You’re at a restaurant, treating yourself to yummy food and engaging conversation with your friends.
You’re eating slowly to fully savor your food. With only two precious bites left on your plate, you set your fork down to take a sip of your drink.
Like a flash, your perky waiter appears, asking, “May I take your plate?”
As he reaches toward your plate, somewhere in the deepest part of your mind you visualize shouting and stabbing his hand with your fork to make him leave your food and go away.
But then your rational human mind takes over, and you smile and touch the edge of your plate, politely replying, “No thanks, not quite done.” He walks away; but you make sure that next time he comes around, you have your fork in your hand to make sure he knows that you’re still eating.
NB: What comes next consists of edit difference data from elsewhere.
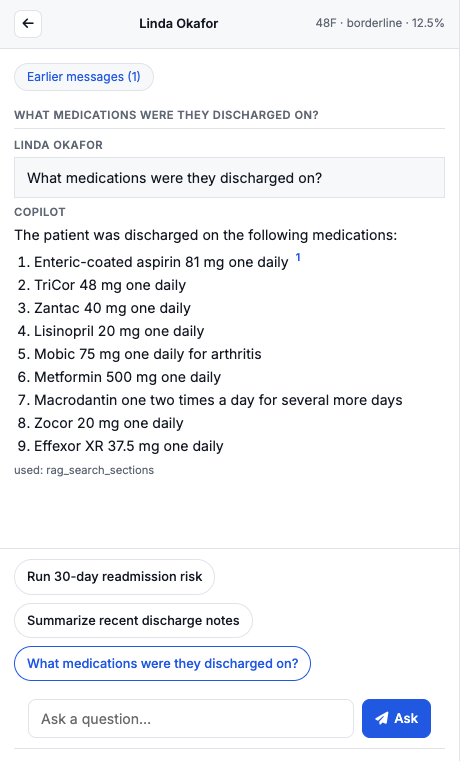
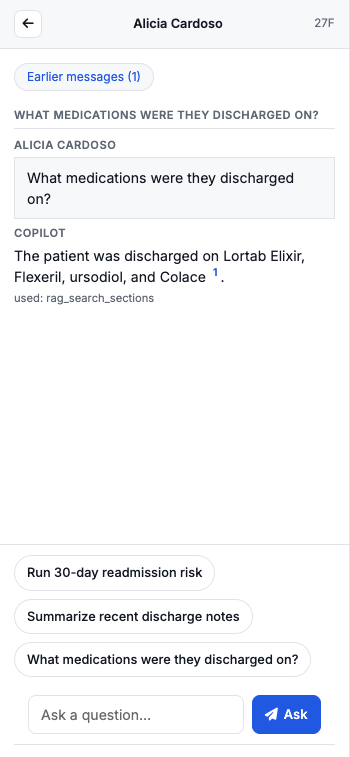
fixed issues with citation links and updated demo guide page with fresh screens and removed stale content

diff --git a/demo/templates/demo/guide.html b/demo/templates/demo/guide.html
@@ -62,7 +62,7 @@ header and colors match the console exactly.{% endcomment %}
       Nothing here is stubbed.
     </p>
     <p class="guide-notes">
-      Four ways to explore, in the order a reviewer naturally goes.
+      Three ways to explore, in the order a reviewer naturally goes.
     </p>
   </header>
 
@@ -71,7 +71,6 @@ header and colors match the console exactly.{% endcomment %}
       <li><a href="#journey-risk">Assess a patient's readmission risk</a></li>
       <li><a href="#journey-ask">Ask the agent about a patient</a></li>
       <li><a href="#journey-verify">Verify the evidence</a></li>
-      <li><a href="#journey-compare">See the cohort spread</a></li>
     </ol>
   </nav>
 
@@ -90,7 +89,7 @@ header and colors match the console exactly.{% endcomment %}
     <div class="guide-body">
       <figure class="guide-shot">
         <img class="shot-img" src="{% static 'images/guide/risk-card.png' %}"
-             alt="The risk assessment card for Linda Okafor: 12.5% probability, borderline band, and the top contributing factors.">
+             alt="The risk assessment card for Alicia Cardoso: 11.6% probability, borderline band, and the top contributing factors.">
         <figcaption>
           The card shows the 30-day readmission <strong>probability</strong>, the
           band it falls in (low / borderline / high), and the model's
@@ -98,8 +97,8 @@ header and colors match the console exactly.{% endcomment %}
         </figcaption>
       </figure>
       <ol class="guide-points">
-        <li>Note the <strong>band</strong>: each patient is low (&lt; 12%), borderline
-          (12–20%), or high (&gt; 20%).</li>
+        <li>Note the <strong>band</strong>: each patient is low (&lt; 11%), borderline
+          (11–19%), or high (&gt; 19%).</li>
         <li>Read the <strong>top factors</strong> — they explain <em>why</em> the
           model says what it says, not just a number.</li>
         <li>Every factor is traceable: it comes from the note's own text where
@@ -123,7 +122,7 @@ header and colors match the console exactly.{% endcomment %}
     <div class="guide-body">
       <figure class="guide-shot">
         <img class="shot-img" src="{% static 'images/guide/agent-chat.png' %}"
-             alt="The agent's answer listing Linda Okafor's discharge medications with a citation marker.">
+             alt="The agent's answer listing Alicia Cardoso's discharge medications with a citation marker.">
         <figcaption>
           Ask <em>"what is this patient at risk for?"</em>, <em>"list the discharge
           medications"</em>, or <em>"summarize the hospital course"</em>. The answer
@@ -170,38 +169,6 @@ header and colors match the console exactly.{% endcomment %}
           agree, because the answer is grounded in it.</li>
         <li>Ask a follow-up that challenges a claim; the agent re-grounds on the
           same note.</li>
-      </ol>
-    </div>
-  </section>
-
-  {# ---------------- Journey 4: compare the cohort ---------------- #}
-  <section id="journey-compare" class="guide-journey">
-    <div class="guide-journey-head">
-      <span class="guide-step">4</span>
-      <div>
-        <h2>See the cohort spread</h2>
-        <p class="guide-sub">
-          The rail spans all three bands, so you can compare a low-risk and a
-          high-risk patient side by side.
-        </p>
-      </div>
-    </div>
-    <div class="guide-body">
-      <figure class="guide-shot">
-        <img class="shot-img" src="{% static 'images/guide/cohort-rail.png' %}"
-             alt="The patient rail with color-coded risk dots for low, borderline, and high bands.">
-        <figcaption>
-          Each patient's dot is colored by band. Pick one from each band and the
-          difference in story, factors, and meds should be obvious.
-        </figcaption>
-      </figure>
-      <ol class="guide-points">
-        <li>A <strong>low</strong>-risk patient has few drivers and a light meds
-          list.</li>
-        <li>A <strong>high</strong>-risk patient's card is dominated by real
-          drivers (age, prior admissions, procedures, polypharmacy).</li>
-        <li>The same note ↔ feature ↔ risk coherence rule holds for every patient
-          in the rail.</li>
       </ol>
     </div>
   </section>

diff --git a/static/js/demo_a2ui.js b/static/js/demo_a2ui.js
@@ -127,35 +127,48 @@ function unavailableText(section) {
 function envelopeForCite(turn, n) {
   if (!turn.a2ui) return null;
 
+  // The server renumbers ^[n] markers to first-appearance order, so a clicked
+  // number no longer matches the passage array index when the model cited
+  // passages out of array order. citation_map ({new: old}) undoes that.
+  const oldN = (turn.citationMap && turn.citationMap[n]) || n;
+
+  // Section-intent resolution is only valid for a SINGLE-citation answer: the
+  // model mis-numbers that one citation (a meds answer cites ^[1] while its
+  // supporting passage sits elsewhere). A multi-citation answer cites its
+  // passages in array order, so map n straight to the passage.
+  const multiCite = !!(turn.cited && turn.cited.size > 1);
+
   // Resolve which passage/section this footnote actually supports
   // (intent-section aware — the model mis-numbers citations).
   let passage = null;
   let intentBody = null;
   let matchedSection = null;
-  for (const sec of (turn.intentSections || [])) {
-    passage = (turn.passages || []).find((p) => p.section === sec) || null;
-    if (passage) { matchedSection = sec; break; }
-    // The index stores whole-note chunks, so a passage labeled with a
-    // different section still CONTAINS the target section. Extract it from
-    // the passage text instead of showing the wrong section.
-    for (const p of (turn.passages || [])) {
-      const body = extractSection(p.text, sec);
-      if (body) { passage = p; intentBody = body; matchedSection = sec; break; }
+  if (!multiCite) {
+    for (const sec of (turn.intentSections || [])) {
+      passage = (turn.passages || []).find((p) => p.section === sec) || null;
+      if (passage) { matchedSection = sec; break; }
+      // The index stores whole-note chunks, so a passage labeled with a
+      // different section still CONTAINS the target section. Extract it from
+      // the passage text instead of showing the wrong section.
+      for (const p of (turn.passages || [])) {
+        const body = extractSection(p.text, sec);
+        if (body) { passage = p; intentBody = body; matchedSection = sec; break; }
+      }
+      if (passage) break;
     }
-    if (passage) break;
   }
 
   // Decide the SourceCard's section label + body text.
   let sectionLabel;
   let bodyText;
-  if (!passage && (turn.intentSections || []).length) {
+  if (!multiCite && !passage && (turn.intentSections || []).length) {
     // The note has NONE of the targeted sections. The deterministic answer
     // is "not available", not a passage mined from unrelated narrative.
     sectionLabel = 'not available';
     bodyText = unavailableText(turn.intentSections[0]);
   } else {
-    if (!passage && turn.passages && turn.passages[n - 1]) {
-      passage = turn.passages[n - 1];
+    if (!passage && turn.passages && turn.passages[oldN - 1]) {
+      passage = turn.passages[oldN - 1];
     }
     if (!passage) return turn.a2ui;
     const extracted = intentBody || extractSection(passage.text, passage.section) || null;

diff --git a/static/js/demo_flow.js b/static/js/demo_flow.js
@@ -703,6 +703,7 @@ export function createDemoFlow({ root, askUrl, renderCanvas, onCite }) {
       passages: (rag?.response?.passages) || [],
       query: (rag?.response?.query) || null,
       intentSections: data.intent_sections || null,
+      citationMap: data.citation_map || null,
       cited: citedNumbers(data.answer || ''),
       // The A2UI canvas renders a per-turn envelope, so a footnote click in an
       // older turn can re-draw that turn's composed canvas.

diff --git a/demo/a2ui_canvas.py b/demo/a2ui_canvas.py
@@ -221,26 +221,18 @@ def _expand_citations(inner: str) -> list[int]:
     return [int(x.strip()) for x in inner.split(",") if x.strip()]
 
 
-def renumber_citations(answer: str) -> str:
-    """Renumber ^[n] markers to first-appearance order (1, 2, 3, ...).
+def _renumber_citations(answer: str) -> tuple[str, dict[int, int]]:
+    """Renumber ^[n] markers to first-appearance order.
 
-    The model numbers citations by the tool's array position: a meds-only
-    answer cites ^[3] because discharge_medications is the THIRD section in
-    rag_search_sections order. In a meds-only turn that reads illogically —
-    the first (and only) citation should be ^[1]. Renumber deterministically
-    so citations always start at 1 in order of appearance; the canvas's
-    section-intent resolution keeps the passage mapping correct regardless.
-
-    Also collapses STACKED citations (^[1]^[2]^[3]... with only whitespace
-    between them — the model dumping every returned passage onto one claim) to
-    a single marker, since a row of citations on one claim has no per-claim
-    granularity to preserve.
+    Returns (renumbered_answer, old_to_new) where old_to_new maps the model's
+    original citation number (the tool's array position) to its renumbered
+    number (first-appearance order, 1-based).
     """
     if not answer:
-        return answer
+        return answer, {}
     markers = list(_CITATION_RE.finditer(answer))
     if not markers:
-        return answer
+        return answer, {}
     # Group markers separated only by whitespace into one cluster.
     clusters: list[list[re.Match]] = [[markers[0]]]
     for m in markers[1:]:
@@ -267,7 +259,38 @@ def renumber_citations(answer: str) -> str:
         out.append(f"^[{old_to_new[first]}]")
         last = cl[-1].end()
     out.append(answer[last:])
-    return "".join(out)
+    return "".join(out), old_to_new
+
+
+def renumber_citations(answer: str) -> str:
+    """Renumber ^[n] markers to first-appearance order (1, 2, 3, ...).
+
+    The model numbers citations by the tool's array position: a meds-only
+    answer cites ^[3] because discharge_medications is the THIRD section in
+    rag_search_sections order. In a meds-only turn that reads illogically —
+    the first (and only) citation should be ^[1]. Renumber deterministically
+    so citations always start at 1 in order of appearance; the canvas's
+    section-intent resolution keeps the passage mapping correct regardless.
+
+    Also collapses STACKED citations (^[1]^[2]^[3]... with only whitespace
+    between them — the model dumping every returned passage onto one claim) to
+    a single marker, since a row of citations on one claim has no per-claim
+    granularity to preserve.
+    """
+    return _renumber_citations(answer)[0]
+
+
+def citation_remap(answer: str) -> dict[str, int]:
+    """{renumbered citation number: original passage number} for the client.
+
+    `renumber_citations` rewrites the model's ^[n] markers to first-appearance
+    order, so a clicked (renumbered) number no longer matches the passage
+    array index when the model cited passages out of array order. The client
+    uses this map to translate a clicked ^[n] back to the original passage.
+    Keys are strings for JSON.
+    """
+    _, old_to_new = _renumber_citations(answer)
+    return {str(new): old for old, new in old_to_new.items()}
 
 
 def _unavailable_text(section: str) -> str:

diff --git a/demo/tests.py b/demo/tests.py
@@ -68,14 +68,14 @@ class DemoAuthTests(TestCase):
         self.assertEqual(response.status_code, 200)
         body = response.content.decode()
         for anchor in (
-            'journey-risk', 'journey-ask', 'journey-verify', 'journey-compare',
+            'journey-risk', 'journey-ask', 'journey-verify',
         ):
             self.assertIn(f'id="{anchor}"', body)
         self.assertIn('Demo User Guide', body)
         # Every journey has a real live screenshot wired in (no "pending"
         # placeholder), so the guide shows the actual demo, not a stub.
         for img in ('images/guide/risk-card.png', 'images/guide/agent-chat.png',
-                    'images/guide/source-panel.png', 'images/guide/cohort-rail.png'):
+                    'images/guide/source-panel.png'):
             self.assertIn(f'images/guide/', body)
             self.assertIn(img, body)
         self.assertNotIn('Screenshot: ', body)
@@ -382,6 +382,16 @@ class A2uiCanvasTests(TestCase):
         self.assertEqual(
             renumber_citations('discharged on pain medication ^[1] ^[2] ^[3].'),
             'discharged on pain medication ^[1].')
+
+    def test_citation_remap_maps_renumbered_to_original(self):
+        from demo.a2ui_canvas import citation_remap
+        # 'A^[2] and B^[1] and C^[3]' renumbers to 1,2,3 in appearance order,
+        # so the map must translate the renumbered numbers back to the
+        # original passage positions (2,1,3).
+        self.assertEqual(
+            citation_remap('A^[2] and B^[1] and C^[3]'),
+            {'1': 2, '2': 1, '3': 3})
+        self.assertEqual(citation_remap('no citations here'), {})
 
     def test_extract_section_bounds_at_allergies_and_activity(self):
         """The meds source must not swallow trailing headers (Allergies,

diff --git a/demo/views.py b/demo/views.py
@@ -15,7 +15,8 @@ from django.views.decorators.http import require_POST
 
 from .agent_client import AgentError, ask as ask_agent
 from .a2ui_canvas import (
-    compose_risk_canvas, first_citation, intent_sections, renumber_citations,
+    citation_remap, compose_risk_canvas, first_citation, intent_sections,
+    renumber_citations,
 )
 from .fixtures import CHIPS, fixture_ask
 from .models import DemoPatient, DemoQuota
@@ -208,7 +209,12 @@ def a2ui_ask(request):
     # canvas's section-intent resolution keeps the passage mapping correct
     # regardless of the number.
     if result.get('answer'):
-        result['answer'] = renumber_citations(result['answer'])
+        original = result['answer']
+        result['answer'] = renumber_citations(original)
+        # The client maps a clicked (renumbered) ^[n] back to the original
+        # passage number, so a multi-citation answer's later footnotes show
+        # their own passage instead of collapsing onto the first intent section.
+        result['citation_map'] = citation_remap(original)
     result['a2ui'] = compose_risk_canvas(
         _tool_response(result, 'predict_readmission'),
         _rag_response(result),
If you're like most humans, you probably think that it’s rude to take away other people's possessions. We don’t steal food off each other’s plates, it’s against the law to take someone’s wallet. We have locks and security systems to protect everything from our cars and houses to our cell phones, and the bulk of our cash is secured in a bank. I’ve heard of roommate relationships that are ruined over stolen toilet paper. As kids we learn not to sit in Grandpa’s comfy chair or use Mom’s makeup without permission.
If it’s so natural to understand to respect others’ possessions, then why do I, as a dog trainer, get these calls all too often:
Summer is probably one of the very best times to get a new dog! The kids are home from school for the summer to help take care of the new addition and teach him all those important house manners. You take him on car rides with you whenever you can; maybe you even take him with you on an exciting vacation, or start a training class with him.
Every day seems to bring a new adventure for the dog with his new family!
But then seasons change; fall can be a very difficult time for dogs. Kids go back to school, parents go back to work. Schedules get busy with after school meetings and activities, and the dog, who’s used to attention and adventures, suddenly finds himself at home alone for much longer stretches of the day.
The dog becomes stressed about being home alone and starts barking, to the point where he’s bothering the neighbors. Then the destructiveness starts: breaking the crate, chewing through carpet, scratching doors and window frames, maybe even injuring himself in the process.
Does this sound familiar? If so, your dog might have Separation Anxiety.
Elizabeth Morgan, trainer and owner of Alabama Dog Academy, has always found leash walking to be the most fun behavior to train.